# WHAT IS NEEDED
Please output the entries that follow exactly, without a single image.
● ● ● ● ●
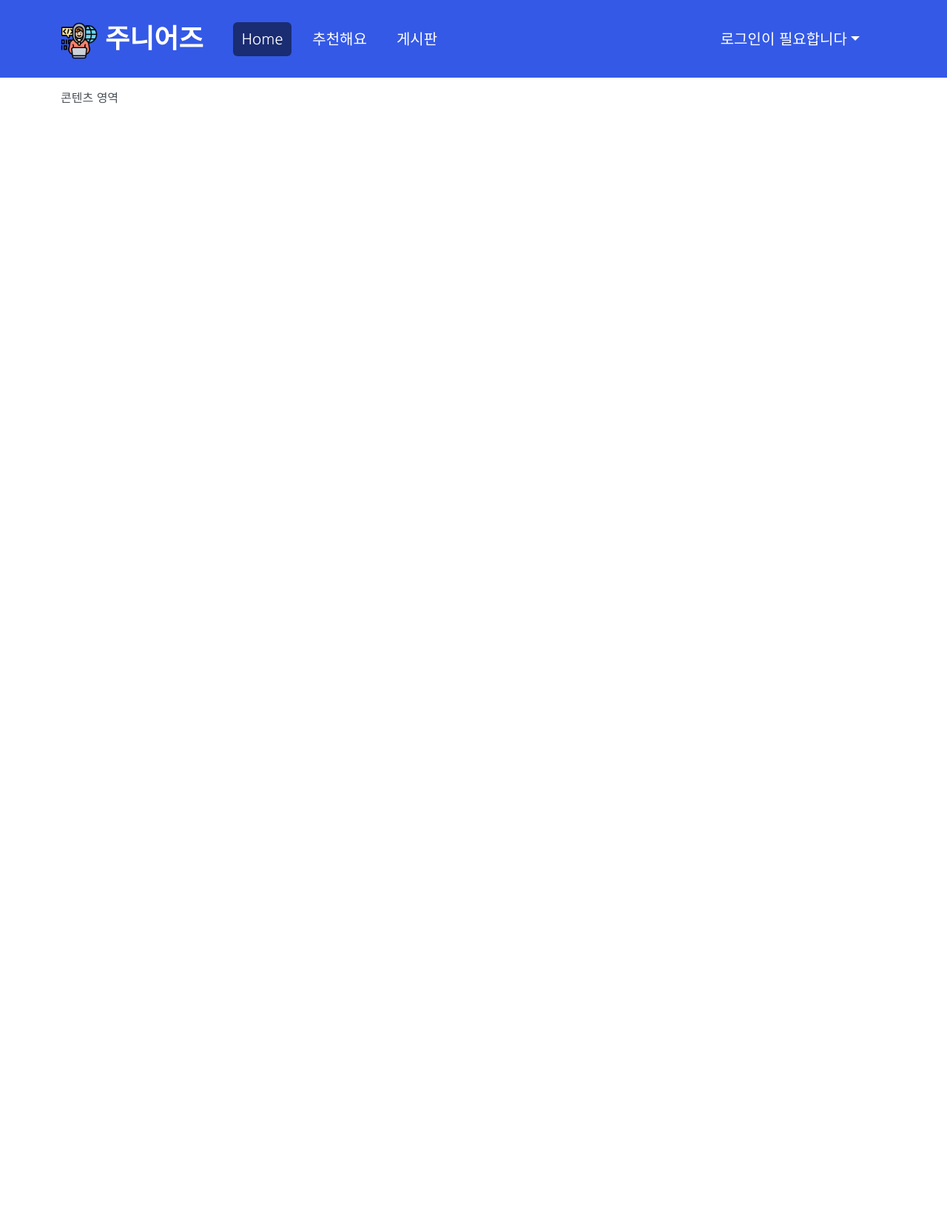
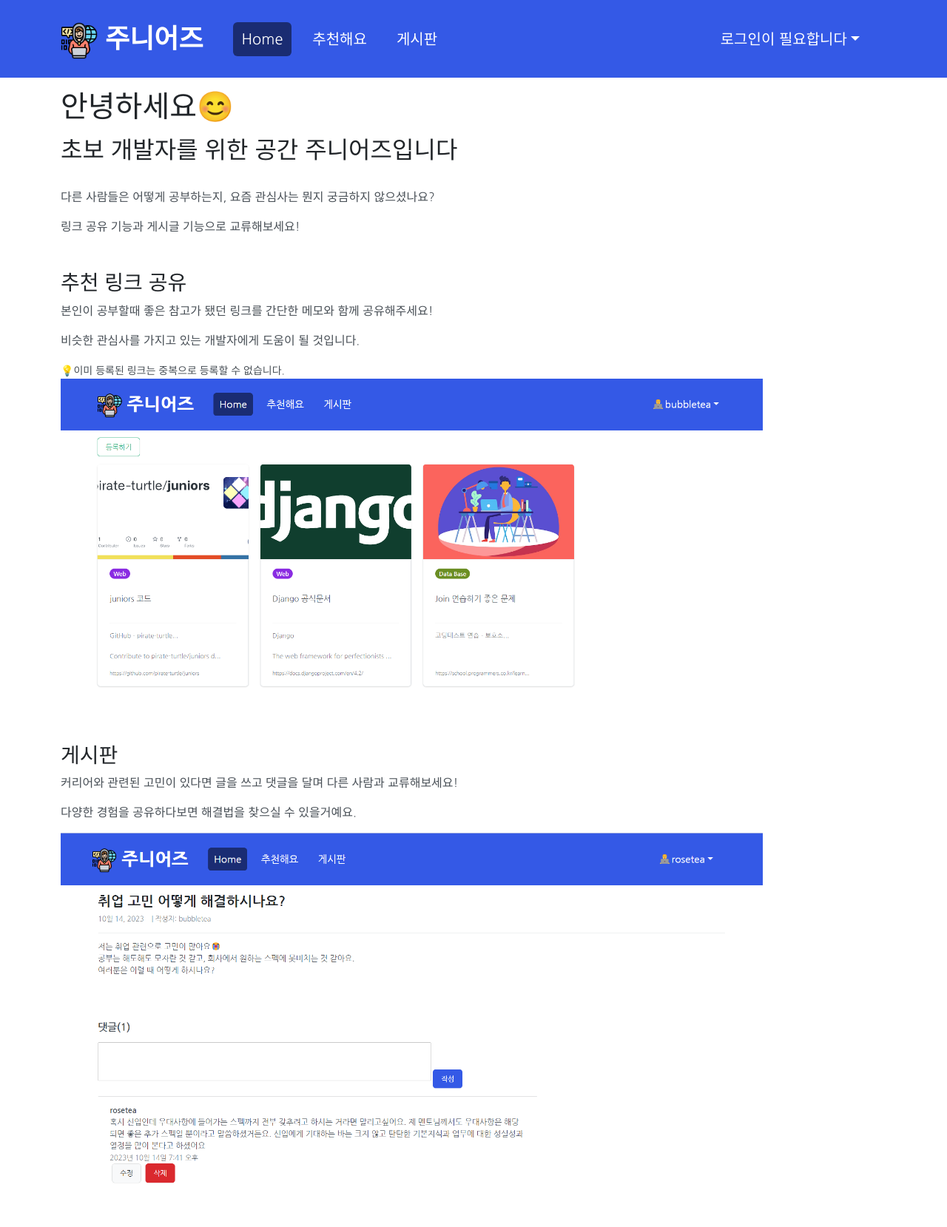
Before and after one commit to pirate-turtle/juniors, a Django app: page / in a window 1280 px wide. Shown: the whole page at 74% size. Before the commit the page ends 140 px from the top, so only its background shows below. Run offline with Django 3.2, Linux system fonts and the light colour scheme; some libraries are stand-ins or nearby versions.

Commit message:
서비스 설명 작성

```diff
--- a/templates/home.html
+++ b/templates/home.html
@@ -1,3 +1,32 @@
 {% extends 'base.html' %}
 {% block title %}주니어즈{% endblock title %}
-{% block content %} 콘텐츠 영역 {% endblock content %}
+{% block content %}
+
+<header>
+    <h1 class="page-title">안녕하세요😊</h1>
+    <p class="page-description"></p>
+</header>
+<div>
+    <h2>초보 개발자를 위한 공간 주니어즈입니다</h2>
+    <br/>
+    <p>다른 사람들은 어떻게 공부하는지, 요즘 관심사는 뭔지 궁금하지 않으셨나요?</p>
+    <p>링크 공유 기능과 게시글 기능으로 교류해보세요!</p>
+</div>
+<div class="my-5">
+    <h3>추천 링크 공유</h3>
+    <p>본인이 공부할때 좋은 참고가 됐던 링크를 간단한 메모와 함께 공유해주세요!</p>
+    <p>비슷한 관심사를 가지고 있는 개발자에게 도움이 될 것입니다.</p>
+    <small>💡이미 등록된 링크는 중복으로 등록할 수 없습니다.</small>
+    {% load static %}
+    <img src="{% static 'base/recommend.png' %}" style="width:85%">
+</div>
+
+<div class="mb-5">
+    <h3>게시판</h3>
+    <p>커리어와 관련된 고민이 있다면 글을 쓰고 댓글을 달며 다른 사람과 교류해보세요!</p>
+    <p>다양한 경험을 공유하다보면 해결법을 찾으실 수 있을거예요.</p>
+    <img src="{% static 'base/post.png' %}" style="width:85%">
+</div>
+
+
+{% endblock content %}
```
Also changed, not shown: static/base/post.png (added), static/base/recommend.png (added).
● ● ● ● ●
# WRITTEN REPLY
Before and after one commit to pirate-turtle/juniors, a Django app: page / in a window 1280 px wide. Shown: the whole page at 74% size. Before the commit the page ends 140 px from the top, so only its background shows below. Run offline with Django 3.2, Linux system fonts and the light colour scheme; some libraries are stand-ins or nearby versions.

Commit message:
서비스 설명 작성

```diff
--- a/templates/home.html
+++ b/templates/home.html
@@ -1,3 +1,32 @@
 {% extends 'base.html' %}
 {% block title %}주니어즈{% endblock title %}
-{% block content %} 콘텐츠 영역 {% endblock content %}
+{% block content %}
+
+<header>
+    <h1 class="page-title">안녕하세요😊</h1>
+    <p class="page-description"></p>
+</header>
+<div>
+    <h2>초보 개발자를 위한 공간 주니어즈입니다</h2>
+    <br/>
+    <p>다른 사람들은 어떻게 공부하는지, 요즘 관심사는 뭔지 궁금하지 않으셨나요?</p>
+    <p>링크 공유 기능과 게시글 기능으로 교류해보세요!</p>
+</div>
+<div class="my-5">
+    <h3>추천 링크 공유</h3>
+    <p>본인이 공부할때 좋은 참고가 됐던 링크를 간단한 메모와 함께 공유해주세요!</p>
+    <p>비슷한 관심사를 가지고 있는 개발자에게 도움이 될 것입니다.</p>
+    <small>💡이미 등록된 링크는 중복으로 등록할 수 없습니다.</small>
+    {% load static %}
+    <img src="{% static 'base/recommend.png' %}" style="width:85%">
+</div>
+
+<div class="mb-5">
+    <h3>게시판</h3>
+    <p>커리어와 관련된 고민이 있다면 글을 쓰고 댓글을 달며 다른 사람과 교류해보세요!</p>
+    <p>다양한 경험을 공유하다보면 해결법을 찾으실 수 있을거예요.</p>
+    <img src="{% static 'base/post.png' %}" style="width:85%">
+</div>
+
+
+{% endblock content %}
```
Also changed, not shown: static/base/post.png (added), static/base/recommend.png (added).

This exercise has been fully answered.